Hower House Museum at the University of Akron (OH) will be offering the exhibition "Poe & Doyle: Victorian Crime Fiction" in September and October 2022. It will explore Edgar Allan Poe's techniques that formed the basis for the detective narrative and ways that Arthur Conan Doyle applied these techniques to create Sherlock Holmes.
Featuring History of Mystery/Detective Fiction and Other Literary Ramblings of Elizabeth Foxwell
Monday, July 25, 2022
Monday, July 18, 2022
Even more on Simenon, Maigret, etc.
in 2019, a writer in the Budapest Times (now identified as Christopher Osterberg) has been working his way methodically through the large oeuvre of Georges Simenon and publishing reviews of these works. The latest entries:
- The Blue Room
- Death Threats and Other Stories
- The Hand
- The Little Man from Archangel
- The Mahé Circle
- The People Opposite
- The Strangers in the House
- The Venice Train
- When I Was Old (featuring Simenon's thoughts on aging, justice, and other topics. Note that the Penguin edition was translated by mystery writer Helen Eustis)
Labels: Georges Simenon, Helen Eustis, Inspector Maigret
Monday, July 11, 2022
Remembering Larry Storch.
|Larry Storch in "The Mystery of the Silent Scream"|
Although Larry Storch, who passed away at age 99 on July 8, may be best remembered for his role as Corporal Agarn on F Troop (with his often repeated refrain, "Who says I'm dumb?"), he had some memorable mystery-related appearances such as the following:

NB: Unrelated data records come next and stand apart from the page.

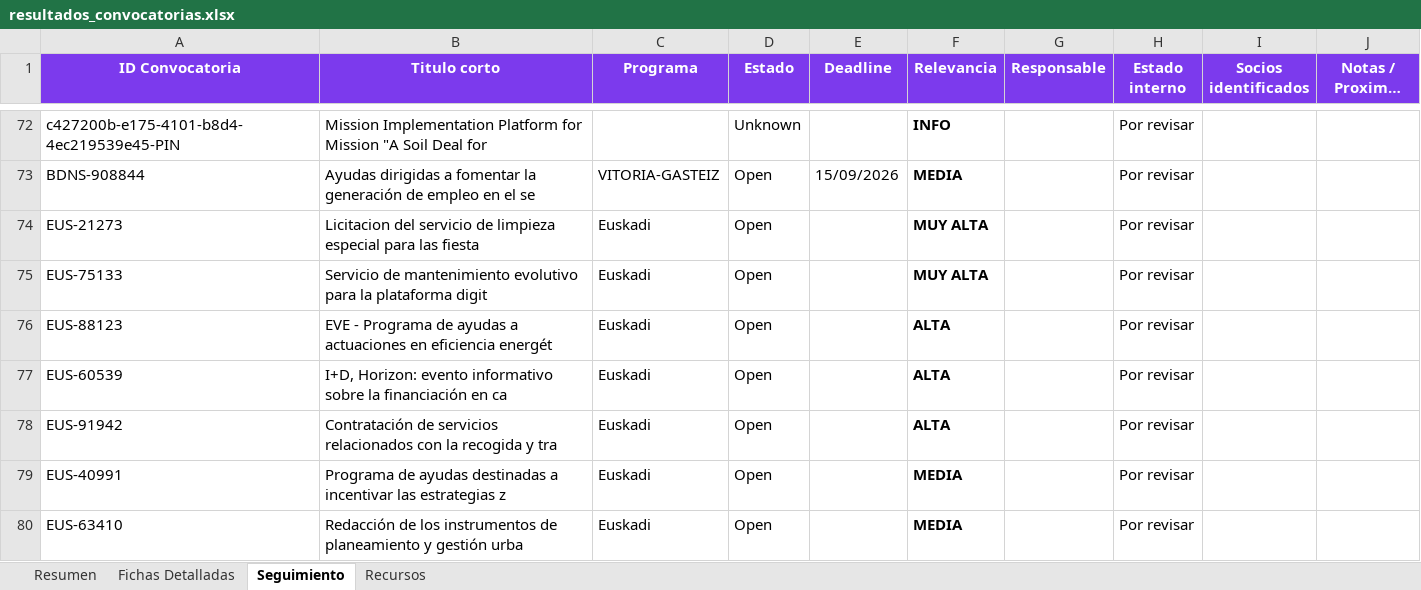
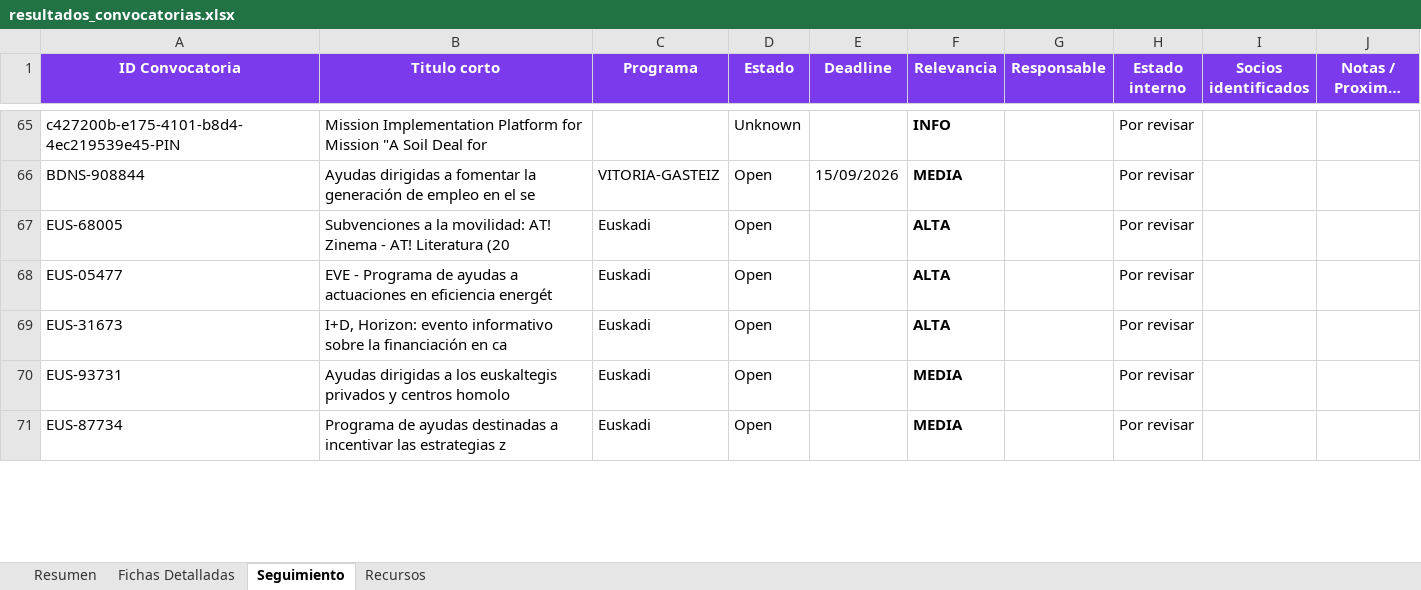
Before and after one commit to haguirre-lab/eu-funding-radar, an Excel workbook: docs/resultados_convocatorias.xlsx, sheet Seguimiento, drawn as a sheet; only a part is shown, gaps mark what is left out; long unchanged cells end in …; values as stored, in another font and other column widths than the file's, no borders; removed rows and columns are numbered as before the commit, all else as after; the diff covers the shown part only; the diff names each change by its address in the sheet, - before the commit and + after, or states it on an @@ line.

```diff
--- a/docs/resultados_convocatorias.xlsx (sheet Seguimiento)
+++ b/docs/resultados_convocatorias.xlsx (sheet Seguimiento)
-row 74: EUS-21273 | Licitacion del servicio de limpieza especial para las fiesta | Euskadi | Open |  | MUY ALTA |  | Por revisar
-A67 (ID Convocatoria): EUS-75133
+A67 (ID Convocatoria): EUS-68005
-B67 (Titulo corto): Servicio de mantenimiento evolutivo para la plataforma digit
+B67 (Titulo corto): Subvenciones a la movilidad: AT! Zinema - AT! Literatura (20
-F67 (Relevancia): MUY ALTA
+F67 (Relevancia): ALTA
-A68 (ID Convocatoria): EUS-88123
+A68 (ID Convocatoria): EUS-05477
-A69 (ID Convocatoria): EUS-60539
+A69 (ID Convocatoria): EUS-31673
-row 78: EUS-91942 | Contratación de servicios relacionados con la recogida y tra | Euskadi | Open |  | ALTA |  | Por revisar
-A70 (ID Convocatoria): EUS-40991
+A70 (ID Convocatoria): EUS-93731
-B70 (Titulo corto): Programa de ayudas destinadas a incentivar las estrategias z
+B70 (Titulo corto): Ayudas dirigidas a los euskaltegis privados y centros homolo
-A71 (ID Convocatoria): EUS-63410
+A71 (ID Convocatoria): EUS-87734
-B71 (Titulo corto): Redacción de los instrumentos de planeamiento y gestión urba
+B71 (Titulo corto): Programa de ayudas destinadas a incentivar las estrategias z
```
Also changed, not shown: 1 added row, 10 removed rows, 1 moved row and 15 edited cells elsewhere in this sheet, sheet Fichas Detalladas, sheet Resumen, 3 other files.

- "An Out for Oscar" (1963) on The Alfred Hitchcock Hour
- "The Jack Is High" (1964) on Kraft Suspense Theater (involving an armored car robbery investigated by an inspector played by Pat O'Brien)
- "Negative Reaction" (1974, featuring Dick Van Dyke) on Columbo
- "The Mystery of the Silent Scream" (1977) on The Hardy Boys/Nancy Drew Mysteries
Labels: Detective TV shows, Kraft Suspense Theater
Monday, July 04, 2022
P.D. James as Christian novelist.
Public Discourse, the journal of the nonprofit Witherspoon Institute in Princeton, Ralph Wood (former University Professor of Theology and Literature at Baylor University) discusses P. D. James as a Christian novelist and even compares her to George Eliot in her "moral critique of society." He writes, "In our unsettled and uncertain times, James’s novels offer important insights that speak to our concerns about the morality and rationality of the universe, as well as the capacity of humans to solve problems and secure justice and peace."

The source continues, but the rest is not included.